* GIVEN DATA
****

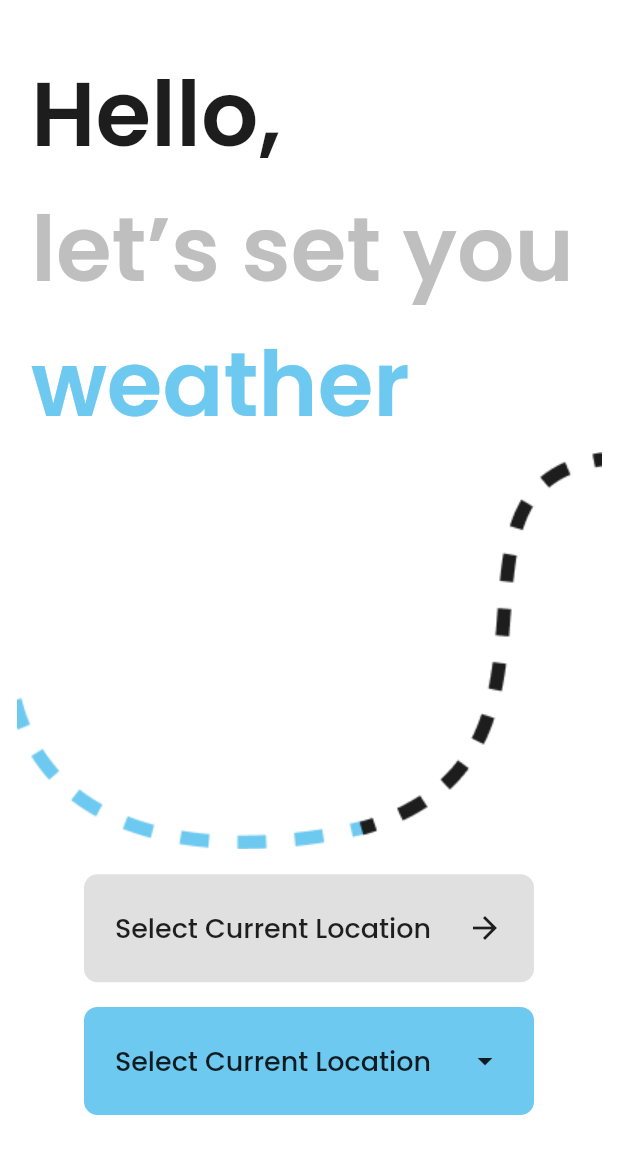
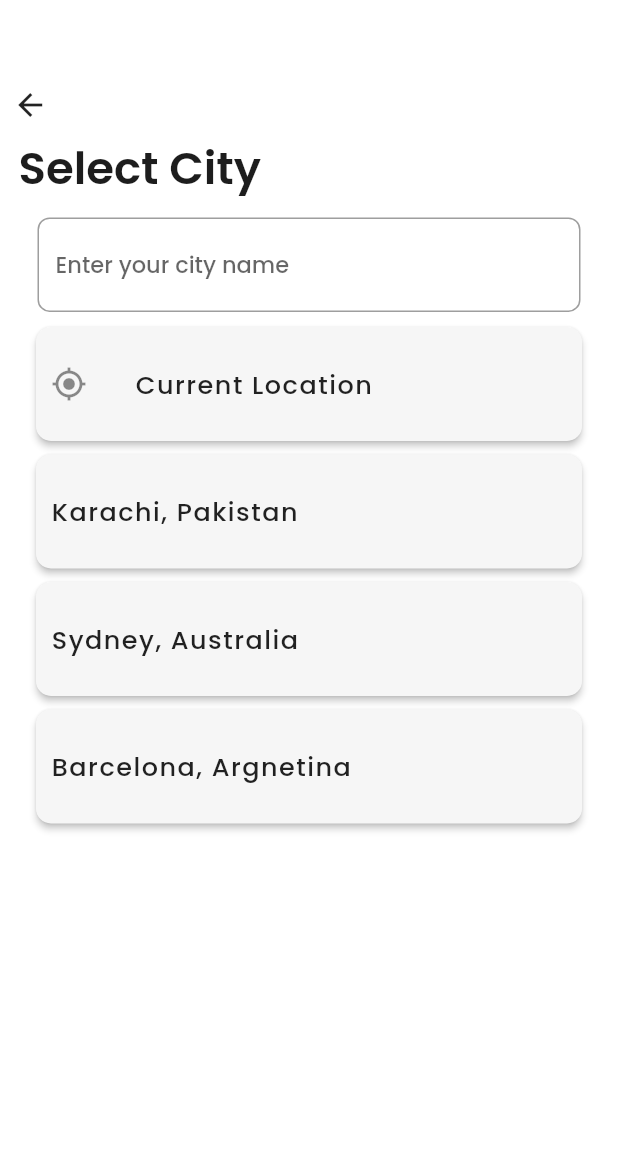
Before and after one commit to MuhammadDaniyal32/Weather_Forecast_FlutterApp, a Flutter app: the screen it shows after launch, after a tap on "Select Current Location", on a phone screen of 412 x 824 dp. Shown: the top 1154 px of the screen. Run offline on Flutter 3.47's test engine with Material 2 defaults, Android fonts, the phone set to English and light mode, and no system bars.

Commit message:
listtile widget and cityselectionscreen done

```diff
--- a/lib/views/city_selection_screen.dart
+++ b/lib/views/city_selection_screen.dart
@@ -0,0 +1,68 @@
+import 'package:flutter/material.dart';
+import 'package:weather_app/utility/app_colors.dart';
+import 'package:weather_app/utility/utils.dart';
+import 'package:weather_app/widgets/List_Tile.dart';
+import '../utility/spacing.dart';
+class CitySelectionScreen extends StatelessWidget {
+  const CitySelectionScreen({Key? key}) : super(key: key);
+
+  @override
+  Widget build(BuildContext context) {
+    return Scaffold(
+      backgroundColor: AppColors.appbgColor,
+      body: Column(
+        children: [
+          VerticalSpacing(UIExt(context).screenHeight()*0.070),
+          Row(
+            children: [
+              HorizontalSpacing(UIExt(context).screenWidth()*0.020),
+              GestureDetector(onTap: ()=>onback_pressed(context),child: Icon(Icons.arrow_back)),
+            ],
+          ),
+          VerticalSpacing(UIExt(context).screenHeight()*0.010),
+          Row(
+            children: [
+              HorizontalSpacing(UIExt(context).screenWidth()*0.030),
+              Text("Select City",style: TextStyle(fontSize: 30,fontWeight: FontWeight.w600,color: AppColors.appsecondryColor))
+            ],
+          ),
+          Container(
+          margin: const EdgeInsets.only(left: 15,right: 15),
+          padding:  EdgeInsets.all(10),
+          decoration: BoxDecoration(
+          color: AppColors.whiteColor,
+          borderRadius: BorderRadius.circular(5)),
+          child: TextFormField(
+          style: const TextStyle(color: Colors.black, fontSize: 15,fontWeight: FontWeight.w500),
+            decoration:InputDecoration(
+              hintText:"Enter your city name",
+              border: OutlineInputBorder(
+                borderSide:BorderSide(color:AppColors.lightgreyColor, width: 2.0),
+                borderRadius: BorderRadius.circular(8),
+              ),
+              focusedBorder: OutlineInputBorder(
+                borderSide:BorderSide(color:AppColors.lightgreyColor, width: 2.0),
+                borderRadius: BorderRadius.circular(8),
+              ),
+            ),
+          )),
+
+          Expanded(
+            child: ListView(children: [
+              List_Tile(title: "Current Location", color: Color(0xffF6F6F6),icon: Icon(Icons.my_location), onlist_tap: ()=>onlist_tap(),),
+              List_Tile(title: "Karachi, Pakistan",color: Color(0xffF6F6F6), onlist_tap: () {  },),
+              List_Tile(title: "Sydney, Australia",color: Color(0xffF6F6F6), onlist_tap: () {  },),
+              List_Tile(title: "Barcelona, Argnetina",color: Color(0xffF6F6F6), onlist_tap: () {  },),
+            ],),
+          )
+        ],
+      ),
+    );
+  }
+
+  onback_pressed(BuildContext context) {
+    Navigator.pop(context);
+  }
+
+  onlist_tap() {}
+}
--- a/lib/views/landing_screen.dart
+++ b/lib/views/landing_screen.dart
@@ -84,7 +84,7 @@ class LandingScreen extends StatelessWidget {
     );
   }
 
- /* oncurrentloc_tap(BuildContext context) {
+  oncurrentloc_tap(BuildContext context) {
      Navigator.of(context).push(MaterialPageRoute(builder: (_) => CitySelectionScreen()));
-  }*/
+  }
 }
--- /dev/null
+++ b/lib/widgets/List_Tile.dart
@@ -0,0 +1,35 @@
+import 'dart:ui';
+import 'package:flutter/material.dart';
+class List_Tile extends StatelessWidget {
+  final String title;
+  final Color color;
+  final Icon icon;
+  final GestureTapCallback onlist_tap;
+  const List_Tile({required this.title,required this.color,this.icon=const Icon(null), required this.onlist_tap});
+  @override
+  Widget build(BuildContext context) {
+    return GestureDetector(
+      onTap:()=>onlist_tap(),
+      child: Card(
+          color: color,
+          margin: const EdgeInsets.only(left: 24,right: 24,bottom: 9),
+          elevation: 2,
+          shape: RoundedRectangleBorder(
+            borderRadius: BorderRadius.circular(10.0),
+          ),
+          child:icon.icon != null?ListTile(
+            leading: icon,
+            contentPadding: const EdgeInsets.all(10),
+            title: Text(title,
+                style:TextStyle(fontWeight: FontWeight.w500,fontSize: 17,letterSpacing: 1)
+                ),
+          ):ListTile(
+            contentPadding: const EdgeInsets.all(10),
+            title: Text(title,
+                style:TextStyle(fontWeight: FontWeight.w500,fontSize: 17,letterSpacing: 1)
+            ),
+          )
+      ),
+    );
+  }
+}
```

****

* WHAT TO DO
Everything in the records above should be retyped exactly except the pictures.

* THE ANSWER
Before and after one commit to MuhammadDaniyal32/Weather_Forecast_FlutterApp, a Flutter app: the screen it shows after launch, after a tap on "Select Current Location", on a phone screen of 412 x 824 dp. Shown: the top 1154 px of the screen. Run offline on Flutter 3.47's test engine with Material 2 defaults, Android fonts, the phone set to English and light mode, and no system bars.

Commit message:
listtile widget and cityselectionscreen done

```diff
--- a/lib/views/city_selection_screen.dart
+++ b/lib/views/city_selection_screen.dart
@@ -0,0 +1,68 @@
+import 'package:flutter/material.dart';
+import 'package:weather_app/utility/app_colors.dart';
+import 'package:weather_app/utility/utils.dart';
+import 'package:weather_app/widgets/List_Tile.dart';
+import '../utility/spacing.dart';
+class CitySelectionScreen extends StatelessWidget {
+  const CitySelectionScreen({Key? key}) : super(key: key);
+
+  @override
+  Widget build(BuildContext context) {
+    return Scaffold(
+      backgroundColor: AppColors.appbgColor,
+      body: Column(
+        children: [
+          VerticalSpacing(UIExt(context).screenHeight()*0.070),
+          Row(
+            children: [
+              HorizontalSpacing(UIExt(context).screenWidth()*0.020),
+              GestureDetector(onTap: ()=>onback_pressed(context),child: Icon(Icons.arrow_back)),
+            ],
+          ),
+          VerticalSpacing(UIExt(context).screenHeight()*0.010),
+          Row(
+            children: [
+              HorizontalSpacing(UIExt(context).screenWidth()*0.030),
+              Text("Select City",style: TextStyle(fontSize: 30,fontWeight: FontWeight.w600,color: AppColors.appsecondryColor))
+            ],
+          ),
+          Container(
+          margin: const EdgeInsets.only(left: 15,right: 15),
+          padding:  EdgeInsets.all(10),
+          decoration: BoxDecoration(
+          color: AppColors.whiteColor,
+          borderRadius: BorderRadius.circular(5)),
+          child: TextFormField(
+          style: const TextStyle(color: Colors.black, fontSize: 15,fontWeight: FontWeight.w500),
+            decoration:InputDecoration(
+              hintText:"Enter your city name",
+              border: OutlineInputBorder(
+                borderSide:BorderSide(color:AppColors.lightgreyColor, width: 2.0),
+                borderRadius: BorderRadius.circular(8),
+              ),
+              focusedBorder: OutlineInputBorder(
+                borderSide:BorderSide(color:AppColors.lightgreyColor, width: 2.0),
+                borderRadius: BorderRadius.circular(8),
+              ),
+            ),
+          )),
+
+          Expanded(
+            child: ListView(children: [
+              List_Tile(title: "Current Location", color: Color(0xffF6F6F6),icon: Icon(Icons.my_location), onlist_tap: ()=>onlist_tap(),),
+              List_Tile(title: "Karachi, Pakistan",color: Color(0xffF6F6F6), onlist_tap: () {  },),
+              List_Tile(title: "Sydney, Australia",color: Color(0xffF6F6F6), onlist_tap: () {  },),
+              List_Tile(title: "Barcelona, Argnetina",color: Color(0xffF6F6F6), onlist_tap: () {  },),
+            ],),
+          )
+        ],
+      ),
+    );
+  }
+
+  onback_pressed(BuildContext context) {
+    Navigator.pop(context);
+  }
+
+  onlist_tap() {}
+}
--- a/lib/views/landing_screen.dart
+++ b/lib/views/landing_screen.dart
@@ -84,7 +84,7 @@ class LandingScreen extends StatelessWidget {
     );
   }
 
- /* oncurrentloc_tap(BuildContext context) {
+  oncurrentloc_tap(BuildContext context) {
      Navigator.of(context).push(MaterialPageRoute(builder: (_) => CitySelectionScreen()));
-  }*/
+  }
 }
--- /dev/null
+++ b/lib/widgets/List_Tile.dart
@@ -0,0 +1,35 @@
+import 'dart:ui';
+import 'package:flutter/material.dart';
+class List_Tile extends StatelessWidget {
+  final String title;
+  final Color color;
+  final Icon icon;
+  final GestureTapCallback onlist_tap;
+  const List_Tile({required this.title,required this.color,this.icon=const Icon(null), required this.onlist_tap});
+  @override
+  Widget build(BuildContext context) {
+    return GestureDetector(
+      onTap:()=>onlist_tap(),
+      child: Card(
+          color: color,
+          margin: const EdgeInsets.only(left: 24,right: 24,bottom: 9),
+          elevation: 2,
+          shape: RoundedRectangleBorder(
+            borderRadius: BorderRadius.circular(10.0),
+          ),
+          child:icon.icon != null?ListTile(
+            leading: icon,
+            contentPadding: const EdgeInsets.all(10),
+            title: Text(title,
+                style:TextStyle(fontWeight: FontWeight.w500,fontSize: 17,letterSpacing: 1)
+                ),
+          ):ListTile(
+            contentPadding: const EdgeInsets.all(10),
+            title: Text(title,
+                style:TextStyle(fontWeight: FontWeight.w500,fontSize: 17,letterSpacing: 1)
+            ),
+          )
+      ),
+    );
+  }
+}
```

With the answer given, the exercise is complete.